Stored data ▸
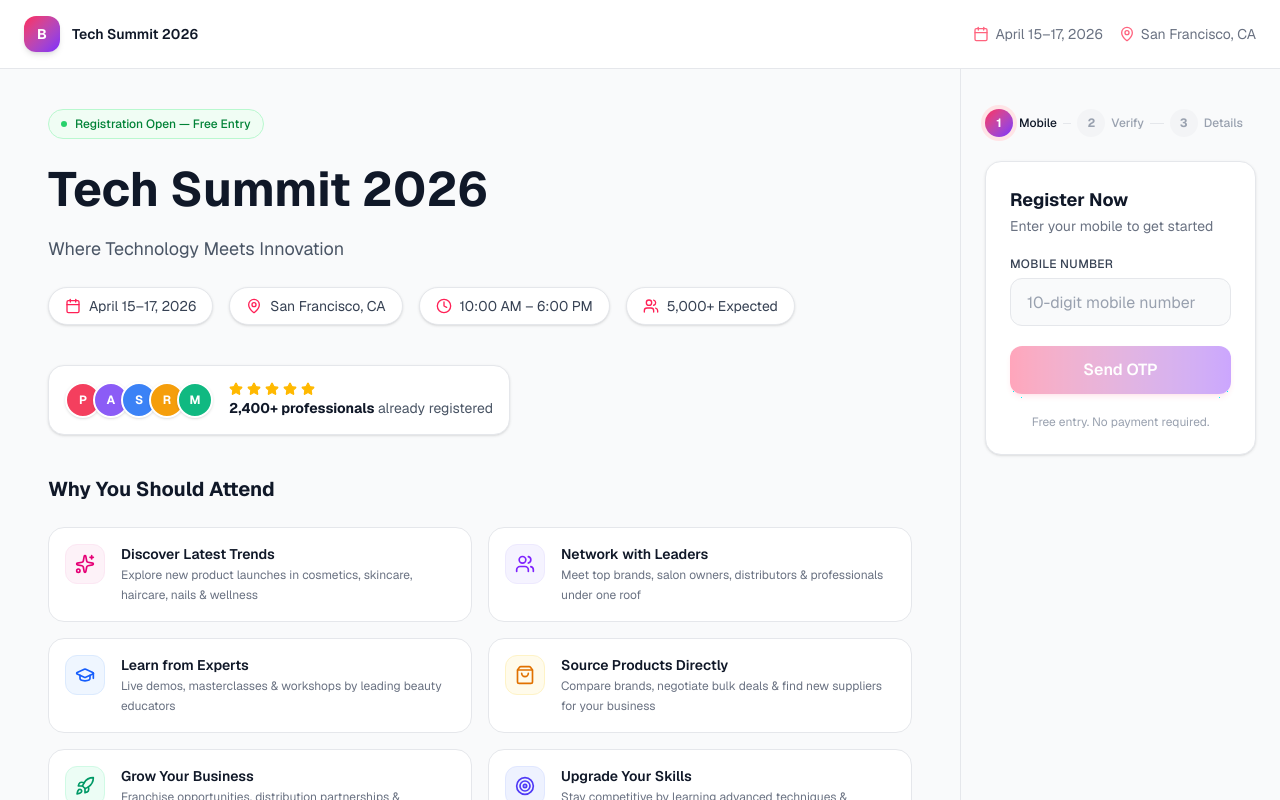
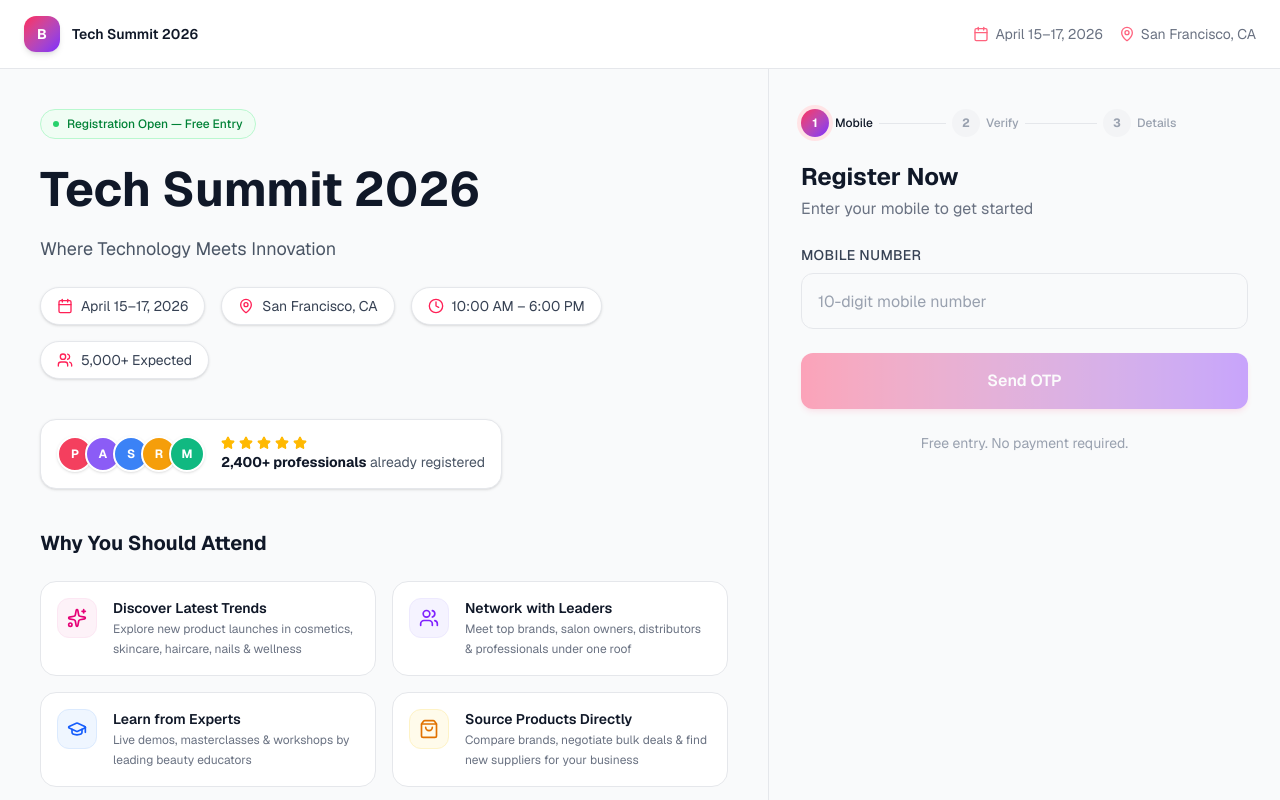
Before and after one commit to shrinivasspatil/v0-event-management-dashboard, a Next.js app: page /register/1/1 in a window 1280 px wide. Shown: the top 800 px of the page. Built offline with nearby package versions, Linux system fonts and the light colour scheme.

Commit message:
refactor: update registration page layout and form styling
Resize layout to 60/40 with larger, more prominent form elements.

```diff
--- a/app/register/[eventId]/[slug]/page.tsx
+++ b/app/register/[eventId]/[slug]/page.tsx
@@ -112,10 +112,10 @@ export default function PublicRegistrationPage() {
       </header>
 
       {/* Main Content */}
-      <div className="flex-1 flex flex-col lg:flex-row max-w-screen-xl mx-auto w-full">
+      <div className="flex-1 flex flex-col lg:flex-row max-w-7xl mx-auto w-full">
 
-        {/* LEFT — 75% content */}
-        <div className="flex-1 lg:w-3/4 px-6 lg:px-12 py-10">
+        {/* LEFT — 60% content */}
+        <div className="flex-1 lg:w-3/5 px-6 lg:px-10 py-10">
 
           {/* Hero */}
           <div className="mb-10">
@@ -192,8 +192,8 @@ export default function PublicRegistrationPage() {
           </p>
         </div>
 
-        {/* RIGHT — 25% sticky form */}
-        <div className="lg:w-1/4 min-w-[300px] shrink-0 px-4 lg:px-6 py-10 lg:border-l border-gray-200">
+        {/* RIGHT — 40% sticky form */}
+        <div className="lg:w-2/5 min-w-[340px] shrink-0 px-4 lg:px-8 py-10 lg:border-l border-gray-200 bg-white lg:bg-gray-50">
           <div className="lg:sticky lg:top-24">
 
             {/* Progress */}
@@ -220,47 +220,47 @@ export default function PublicRegistrationPage() {
             )}
 
             {/* Card */}
-            <div className="bg-white rounded-2xl border border-gray-200 shadow-sm p-6">
+            <div className="bg-white rounded-2xl border border-gray-200 shadow-sm p-8 lg:bg-transparent lg:border-0 lg:p-0 lg:shadow-none">
 
               {/* Mobile Step */}
               {step === "mobile" && (
-                <div className="space-y-5">
+                <div className="space-y-6">
                   <div>
-                    <h3 className="text-lg font-bold text-gray-900">Register Now</h3>
-                    <p className="text-sm text-gray-500 mt-0.5">Enter your mobile to get started</p>
+                    <h3 className="text-2xl font-bold text-gray-900">Register Now</h3>
+                    <p className="text-base text-gray-500 mt-1">Enter your mobile to get started</p>
                   </div>
                   <div>
-                    <label className="block text-xs font-medium text-gray-700 mb-1.5 uppercase tracking-wide">Mobile Number</label>
+                    <label className="block text-sm font-medium text-gray-700 mb-2 uppercase tracking-wide">Mobile Number</label>
                     <input
                       type="tel"
                       value={mobile}
                       onChange={(e) => setMobile(e.target.value.replace(/\D/g, "").slice(0, 10))}
                       placeholder="10-digit mobile number"
-                      className="w-full h-12 px-4 text-base bg-gray-50 border border-gray-200 rounded-xl text-gray-900 placeholder:text-gray-400 focus:outline-none focus:border-rose-400 focus:ring-4 focus:ring-rose-500/10 transition-all"
+                      className="w-full h-14 px-4 text-base bg-gray-50 border border-gray-200 rounded-xl text-gray-900 placeholder:text-gray-400 focus:outline-none focus:border-rose-400 focus:ring-4 focus:ring-rose-500/10 transition-all"
                     />
                   </div>
                   <button
                     onClick={handleSendOtp}
                     disabled={mobile.length < 10 || isLoading}
-                    className="w-full h-12 bg-gradient-to-r from-rose-500 to-violet-600 hover:opacity-90 disabled:opacity-40 text-white font-semibold rounded-xl transition-all flex items-center justify-center shadow-md shadow-rose-500/20"
+                    className="w-full h-14 bg-gradient-to-r from-rose-500 to-violet-600 hover:opacity-90 disabled:opacity-40 text-white font-semibold rounded-xl transition-all flex items-center justify-center shadow-md shadow-rose-500/20 text-base"
                   >
                     {isLoading ? <div className="w-5 h-5 border-2 border-white/30 border-t-white rounded-full animate-spin" /> : "Send OTP"}
                   </button>
-                  <p className="text-xs text-center text-gray-400">Free entry. No payment required.</p>
+                  <p className="text-sm text-center text-gray-400">Free entry. No payment required.</p>
                 </div>
               )}
 
               {/* OTP Step */}
               {step === "otp" && (
-                <div className="space-y-5">
-                  <button onClick={() => { setStep("mobile"); setOtp(["","","","","",""]) }} className="flex items-center gap-1 text-xs text-gray-500 hover:text-gray-800 transition-colors">
-                    <ArrowLeft className="w-3.5 h-3.5" /> Change number
+                <div className="space-y-6">
+                  <button onClick={() => { setStep("mobile"); setOtp(["","","","","",""]) }} className="flex items-center gap-1 text-sm text-gray-500 hover:text-gray-800 transition-colors">
+                    <ArrowLeft className="w-4 h-4" /> Change number
                   </button>
                   <div>
-                    <h3 className="text-lg font-bold text-gray-900">Enter OTP</h3>
-                    <p className="text-sm text-gray-500 mt-0.5">Sent to <span className="font-medium text-gray-700">{mobile}</span></p>
+                    <h3 className="text-2xl font-bold text-gray-900">Enter OTP</h3>
+                    <p className="text-base text-gray-500 mt-1">Sent to <span className="font-medium text-gray-700">{mobile}</span></p>
                   </div>
-                  <div className="flex justify-between gap-1.5">
+                  <div className="flex justify-between gap-2">
                     {otp.map((digit, i) => (
                       <input
                         key={i}
@@ -271,18 +271,18 @@ export default function PublicRegistrationPage() {
                         value={digit}
                         onChange={(e) => handleOtpChange(i, e.target.value)}
                         onKeyDown={(e) => handleOtpKeyDown(i, e)}
-                        className="w-10 h-12 text-center text-xl font-bold bg-gray-50 border border-gray-200 rounded-xl text-gray-900 focus:outline-none focus:border-rose-400 focus:ring-4 focus:ring-rose-500/10 transition-all"
+                        className="w-12 h-14 text-center text-2xl font-bold bg-gray-50 border border-gray-200 rounded-xl text-gray-900 focus:outline-none focus:border-rose-400 focus:ring-4 focus:ring-rose-500/10 transition-all"
                       />
                     ))}
                   </div>
                   <button
                     onClick={handleVerifyOtp}
                     disabled={otp.some((d) => !d) || isLoading}
-                    className="w-full h-12 bg-gradient-to-r from-rose-500 to-violet-600 hover:opacity-90 disabled:opacity-40 text-white font-semibold rounded-xl transition-all flex items-center justify-center shadow-md shadow-rose-500/20"
+                    className="w-full h-14 bg-gradient-to-r from-rose-500 to-violet-600 hover:opacity-90 disabled:opacity-40 text-white font-semibold rounded-xl transition-all flex items-center justify-center shadow-md shadow-rose-500/20 text-base"
                   >
                     {isLoading ? <div className="w-5 h-5 border-2 border-white/30 border-t-white rounded-full animate-spin" /> : "Verify & Continue"}
                   </button>
-                  <p className="text-xs text-center text-gray-500">
+                  <p className="text-sm text-center text-gray-500">
                     {resendTimer > 0 ? (
                       <>Resend in <span className="font-medium text-gray-700">{resendTimer}s</span></>
                     ) : (
@@ -294,13 +294,13 @@ export default function PublicRegistrationPage() {
 
               {/* Form Step */}
               {step === "form" && (
-                <div className="space-y-4">
-                  <div className="flex items-center gap-2 text-xs text-green-700 bg-green-50 px-3 py-1.5 rounded-full border border-green-100 w-fit">
-                    <CheckCircle2 className="w-3.5 h-3.5" /> Mobile Verified
+                <div className="space-y-5">
+                  <div className="flex items-center gap-2 text-sm text-green-700 bg-green-50 px-3 py-2 rounded-full border border-green-100 w-fit">
+                    <CheckCircle2 className="w-4 h-4" /> Mobile Verified
                   </div>
                   <div>
-                    <h3 className="text-lg font-bold text-gray-900">Complete Registration</h3>
-                    <p className="text-sm text-gray-500 mt-0.5">Just a few more details</p>
+                    <h3 className="text-2xl font-bold text-gray-900">Complete Registration</h3>
+                    <p className="text-base text-gray-500 mt-1">Just a few more details</p>
                   </div>
                   {[
                     { label: "Full Name", key: "name", type: "text", placeholder: "Your full name" },
@@ -309,25 +309,25 @@ export default function PublicRegistrationPage() {
                     { label: "City", key: "city", type: "text", placeholder: "Your city" },
                   ].map((field) => (
                     <div key={field.key}>
-                      <label className="block text-xs font-medium text-gray-700 mb-1 uppercase tracking-wide">{field.label}</label>
+                      <label className="block text-sm font-medium text-gray-700 mb-2 uppercase tracking-wide">{field.label}</label>
                       <input
                         type={field.type}
                         value={field.key === "_mobile" ? mobile : formData[field.key as keyof typeof formData]}
                         onChange={(e) => field.key !== "_mobile" && setFormData({ ...formData, [field.key]: e.target.value })}
                         placeholder={field.placeholder}
                         disabled={field.key === "_mobile"}
-                        className={`w-full h-11 px-4 border rounded-xl text-sm text-gray-900 placeholder:text-gray-400 focus:outline-none focus:border-rose-400 focus:ring-4 focus:ring-rose-500/10 transition-all ${
+                        className={`w-full h-13 px-4 border rounded-xl text-base text-gray-900 placeholder:text-gray-400 focus:outline-none focus:border-rose-400 focus:ring-4 focus:ring-rose-500/10 transition-all ${
                           field.key === "_mobile" ? "bg-gray-100 border-gray-200 cursor-not-allowed text-gray-500" : "bg-gray-50 border-gray-200"
                         }`}
                       />
                     </div>
                   ))}
                   <div>
-                    <label className="block text-xs font-medium text-gray-700 mb-1 uppercase tracking-wide">Profession</label>
+                    <label className="block text-sm font-medium text-gray-700 mb-2 uppercase tracking-wide">Profession</label>
                     <select
                       value={formData.industry}
                       onChange={(e) => setFormData({ ...formData, industry: e.target.value })}
-                      className="w-full h-11 px-4 bg-gray-50 border border-gray-200 rounded-xl text-sm text-gray-900 focus:outline-none focus:border-rose-400 focus:ring-4 focus:ring-rose-500/10 transition-all cursor-pointer"
+                      className="w-full h-13 px-4 bg-gray-50 border border-gray-200 rounded-xl text-base text-gray-900 focus:outline-none focus:border-rose-400 focus:ring-4 focus:ring-rose-500/10 transition-all cursor-pointer"
                     >
                       <option value="">Select your profession</option>
                       {industries.map((ind) => <option key={ind} value={ind}>{ind}</option>)}
@@ -336,7 +336,7 @@ export default function PublicRegistrationPage() {
                   <button
                     onClick={handleSubmit}
                     disabled={!formData.name || !formData.email || !formData.city || !formData.industry || isLoading}
-                    className="w-full h-12 bg-gradient-to-r from-rose-500 to-violet-600 hover:opacity-90 disabled:opacity-40 text-white font-semibold rounded-xl transition-all flex items-center justify-center shadow-md shadow-rose-500/20"
+                    className="w-full h-14 bg-gradient-to-r from-rose-500 to-violet-600 hover:opacity-90 disabled:opacity-40 text-white font-semibold rounded-xl transition-all flex items-center justify-center shadow-md shadow-rose-500/20 text-base"
                   >
                     {isLoading ? <div className="w-5 h-5 border-2 border-white/30 border-t-white rounded-full animate-spin" /> : "Complete Registration"}
                   </button>
```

Work request ▸
Determine how many of the lines above include the word "target", then give that number and nothing else.

Result of this task ▸
4